As the covid-19 health crisis unfolds in Europe, such aspects of leadership style are being tested. Mrs Merkel’s cautious, rational manner answers the moment’s yearning for quiet competence, at least for now. Mr Johnson’s customary bluster is more jarring. Mr Macron, who slipped into a Jupiterian costume on election night in 2017, stepping out from the shadows of the Louvre palace, has opted for a metaphorical change of attire. Since the pandemic struck, the know-it-all president who used to lecture his people from on high has switched outfits twice: to that of a warrior leading the French into battle, and then to one of a self-questioning leader who uses the word “humility” 11 times in a single interview. To borrow the president’s classical allusions, he has gone from wearing the costume of Jupiter (king of the Roman gods), to that of Mars (god of war), and now Minerva (goddess of wisdom).

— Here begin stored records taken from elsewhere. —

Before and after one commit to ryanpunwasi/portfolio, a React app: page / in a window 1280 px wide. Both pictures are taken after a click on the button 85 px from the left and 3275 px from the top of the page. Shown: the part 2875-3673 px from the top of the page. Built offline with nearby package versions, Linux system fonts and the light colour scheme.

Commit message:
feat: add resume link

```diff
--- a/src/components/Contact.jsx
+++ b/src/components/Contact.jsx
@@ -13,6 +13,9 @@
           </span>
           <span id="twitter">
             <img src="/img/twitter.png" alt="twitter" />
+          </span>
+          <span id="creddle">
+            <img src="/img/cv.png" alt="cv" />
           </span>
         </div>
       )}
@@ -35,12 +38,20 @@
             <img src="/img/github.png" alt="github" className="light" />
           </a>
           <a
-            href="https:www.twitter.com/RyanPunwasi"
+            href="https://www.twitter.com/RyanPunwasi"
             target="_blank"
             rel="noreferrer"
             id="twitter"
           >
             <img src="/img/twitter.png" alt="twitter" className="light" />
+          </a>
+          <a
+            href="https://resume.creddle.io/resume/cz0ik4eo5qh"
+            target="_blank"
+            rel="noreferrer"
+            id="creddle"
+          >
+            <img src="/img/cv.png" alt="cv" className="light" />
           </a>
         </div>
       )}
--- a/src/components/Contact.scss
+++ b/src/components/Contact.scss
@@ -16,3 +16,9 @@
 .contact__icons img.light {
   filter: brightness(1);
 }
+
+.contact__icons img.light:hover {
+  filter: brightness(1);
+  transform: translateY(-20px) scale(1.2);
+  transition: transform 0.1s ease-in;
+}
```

Mr Macron’s earlier Jupiterian costume is worth revisiting. The “Jupiterian” presidency was his response to the excessively “normal” presidency of his Socialist predecessor, François Hollande, whom he served both as an adviser and minister. The French, with their romantic national myths of glorious conquest and civilisation, sought not just competent government, argued Mr Macron before his election, but leadership that symbolised exceptional, almost mystical, power. Once in office, however, if Mr Macron imagined he was projecting authority, the French increasingly saw aloofness and disdain. He once breezily told an unemployed gardener: “I can cross the road and find you a job.” The gilets jaunes (yellow jackets) protests followed. Jupiter tumbled from Olympus with a thud.